### [DATA SUPPLIED]

- - -

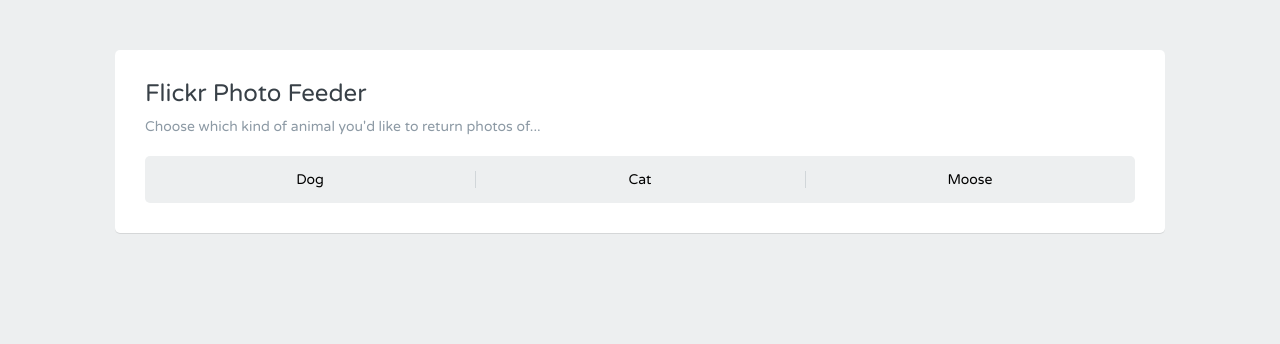
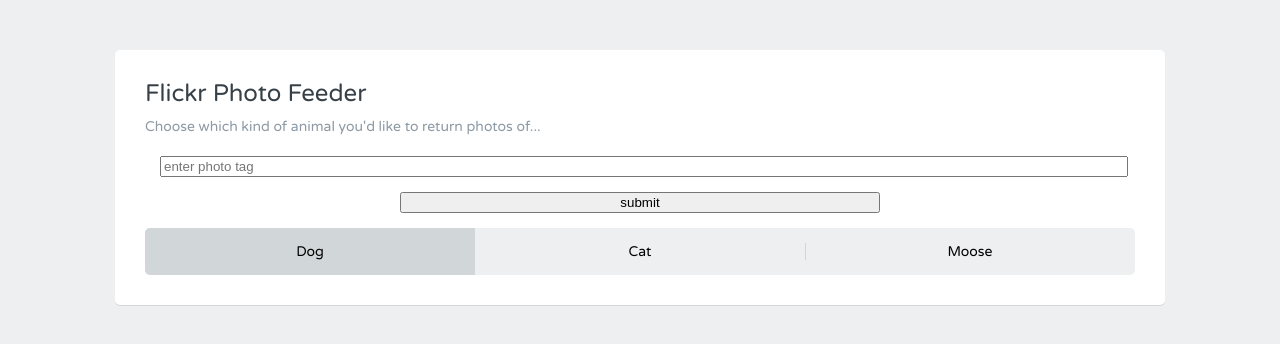
Before and after one commit to bdfinlayson/flickr-api-app, a plain HTML site: page index.html in a window 1280 px wide. Both pictures are taken after a click on the button "Dog". Drawn offline with nearby package versions, Linux system fonts and the light colour scheme.

Commit message:
added user input field for custom api searchs via flicker api

```diff
--- a/css/main.css
+++ b/css/main.css
@@ -6,6 +6,18 @@
   visibility: hidden;
   width: 0;
   height: 0;
+}
+form {
+
+  margin: 15px;
+  text-align: center;
+}
+#searchField {
+  width: 100%;
+}
+#submitInput {
+  width: 50%;
+  margin-top: 15px;
 }
 
 .grid-container:before, .clearfix:before,
@@ -1729,7 +1741,7 @@ del, dfn, em, img, ins, kbd, q, s, samp,
 small, strike, strong, sub, sup, tt, var,
 b, u, i, center,
 dl, dt, dd, ol, ul, li,
-fieldset, form, label, legend,
+fieldset, label, legend,
 table, caption, tbody, tfoot, thead, tr, th, td,
 article, aside, canvas, details, embed,
 figure, figcaption, footer, header, hgroup,
--- a/index.html
+++ b/index.html
@@ -6,8 +6,8 @@
   <link href='http://fonts.googleapis.com/css?family=Varela+Round' rel='stylesheet' type='text/css'>
   <link rel="stylesheet" href="css/main.css">
 
+  <script src='//cdnjs.cloudflare.com/ajax/libs/jquery/2.1.3/jquery.min.js'></script>
   <script src='js/flickr.js'></script>
-  <script src='//cdnjs.cloudflare.com/ajax/libs/jquery/2.1.3/jquery.min.js'></script>
 
 </head>
 <body>
@@ -19,6 +19,10 @@
             <h1>Flickr Photo Feeder</h1>
             <p>Choose which kind of animal you'd like to return photos of...</p>
           </div>
+          <form>
+            <input id='searchField' type='text' placeholder='enter photo tag'>
+            <input id='submitInput' type='button' value='submit'>
+          </form>
           <ul class="filter-select">
             <li><button>Dog</button></li>
             <li><button>Cat</button></li>
@@ -28,7 +32,6 @@
 
         <div id="photos">
 
-
         </div>
       </div>
     </div>
--- a/js/flickr.js
+++ b/js/flickr.js
@@ -1,16 +1,38 @@
 $(document).ready(function() {
+    var flickrAPI = 'http://api.flickr.com/services/feeds/photos_public.gne?jsoncallback=?';
+
+    var animal;
+
+    var flickrOptions;
+
+//on form button click
+  $('#submitInput').on('click', function(evt) {
+    evt.preventDefault();
+    console.log('click registered');
+    //var $searchButton = $('#submitInput');
+    var userInput = $('input:first').val();
+
+    flickrOptions = {
+     tags: userInput,
+     format: 'json'
+    }
+    $.getJSON(flickrAPI, flickrOptions, displayPhotos);
+  })
+
+//on animal button click
 
   $('button').click(function() {
 
     $('button').removeClass('selected');
     $(this).addClass('selected');
 
-    var flickerAPI = 'http://api.flicker.com/services/feeds/photos_public.gne?jsoncallback=?';
-    var animal = $(this).text();
-    var flickerOptions = {
+    animal = $(this).text();
+    flickrOptions = {
       tags: animal,
       format: 'json'
     };
+    $.getJSON(flickrAPI, flickrOptions, displayPhotos);
+  });
 
 function displayPhotos(data) {
 
@@ -19,7 +41,7 @@ $(document).ready(function() {
 
     photoHTML += '<li class="grid-25 tablet-grid-50">';
     photoHTML += '<a href=" '+ photo.link +' " class="image">';
-        photoHTML += '<img src="' + photomedia.m +'" </a></li>;
+    photoHTML += '<img src="' + photo.media.m +'" </a></li>';
 
   });
   photoHTML += '</ul>';
@@ -27,8 +49,6 @@ $(document).ready(function() {
 }
 
 
-    $.getJSON(flickerAPI, flickerOptions, displayPhotos);
 
 
 });
-});
```
Lines whose indentation alone changed are shown as unchanged.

- - -

### [INSTRUCTIONS TO FOLLOW]
Would you copy every entry exactly as it stands, leaving out the pictures?

### [EXERCISE ANSWER]
Before and after one commit to bdfinlayson/flickr-api-app, a plain HTML site: page index.html in a window 1280 px wide. Both pictures are taken after a click on the button "Dog". Drawn offline with nearby package versions, Linux system fonts and the light colour scheme.

Commit message:
added user input field for custom api searchs via flicker api

```diff
--- a/css/main.css
+++ b/css/main.css
@@ -6,6 +6,18 @@
   visibility: hidden;
   width: 0;
   height: 0;
+}
+form {
+
+  margin: 15px;
+  text-align: center;
+}
+#searchField {
+  width: 100%;
+}
+#submitInput {
+  width: 50%;
+  margin-top: 15px;
 }
 
 .grid-container:before, .clearfix:before,
@@ -1729,7 +1741,7 @@ del, dfn, em, img, ins, kbd, q, s, samp,
 small, strike, strong, sub, sup, tt, var,
 b, u, i, center,
 dl, dt, dd, ol, ul, li,
-fieldset, form, label, legend,
+fieldset, label, legend,
 table, caption, tbody, tfoot, thead, tr, th, td,
 article, aside, canvas, details, embed,
 figure, figcaption, footer, header, hgroup,
--- a/index.html
+++ b/index.html
@@ -6,8 +6,8 @@
   <link href='http://fonts.googleapis.com/css?family=Varela+Round' rel='stylesheet' type='text/css'>
   <link rel="stylesheet" href="css/main.css">
 
+  <script src='//cdnjs.cloudflare.com/ajax/libs/jquery/2.1.3/jquery.min.js'></script>
   <script src='js/flickr.js'></script>
-  <script src='//cdnjs.cloudflare.com/ajax/libs/jquery/2.1.3/jquery.min.js'></script>
 
 </head>
 <body>
@@ -19,6 +19,10 @@
             <h1>Flickr Photo Feeder</h1>
             <p>Choose which kind of animal you'd like to return photos of...</p>
           </div>
+          <form>
+            <input id='searchField' type='text' placeholder='enter photo tag'>
+            <input id='submitInput' type='button' value='submit'>
+          </form>
           <ul class="filter-select">
             <li><button>Dog</button></li>
             <li><button>Cat</button></li>
@@ -28,7 +32,6 @@
 
         <div id="photos">
 
-
         </div>
       </div>
     </div>
--- a/js/flickr.js
+++ b/js/flickr.js
@@ -1,16 +1,38 @@
 $(document).ready(function() {
+    var flickrAPI = 'http://api.flickr.com/services/feeds/photos_public.gne?jsoncallback=?';
+
+    var animal;
+
+    var flickrOptions;
+
+//on form button click
+  $('#submitInput').on('click', function(evt) {
+    evt.preventDefault();
+    console.log('click registered');
+    //var $searchButton = $('#submitInput');
+    var userInput = $('input:first').val();
+
+    flickrOptions = {
+     tags: userInput,
+     format: 'json'
+    }
+    $.getJSON(flickrAPI, flickrOptions, displayPhotos);
+  })
+
+//on animal button click
 
   $('button').click(function() {
 
     $('button').removeClass('selected');
     $(this).addClass('selected');
 
-    var flickerAPI = 'http://api.flicker.com/services/feeds/photos_public.gne?jsoncallback=?';
-    var animal = $(this).text();
-    var flickerOptions = {
+    animal = $(this).text();
+    flickrOptions = {
       tags: animal,
       format: 'json'
     };
+    $.getJSON(flickrAPI, flickrOptions, displayPhotos);
+  });
 
 function displayPhotos(data) {
 
@@ -19,7 +41,7 @@ $(document).ready(function() {
 
     photoHTML += '<li class="grid-25 tablet-grid-50">';
     photoHTML += '<a href=" '+ photo.link +' " class="image">';
-        photoHTML += '<img src="' + photomedia.m +'" </a></li>;
+    photoHTML += '<img src="' + photo.media.m +'" </a></li>';
 
   });
   photoHTML += '</ul>';
@@ -27,8 +49,6 @@ $(document).ready(function() {
 }
 
 
-    $.getJSON(flickerAPI, flickerOptions, displayPhotos);
 
 
 });
-});
```
Lines whose indentation alone changed are shown as unchanged.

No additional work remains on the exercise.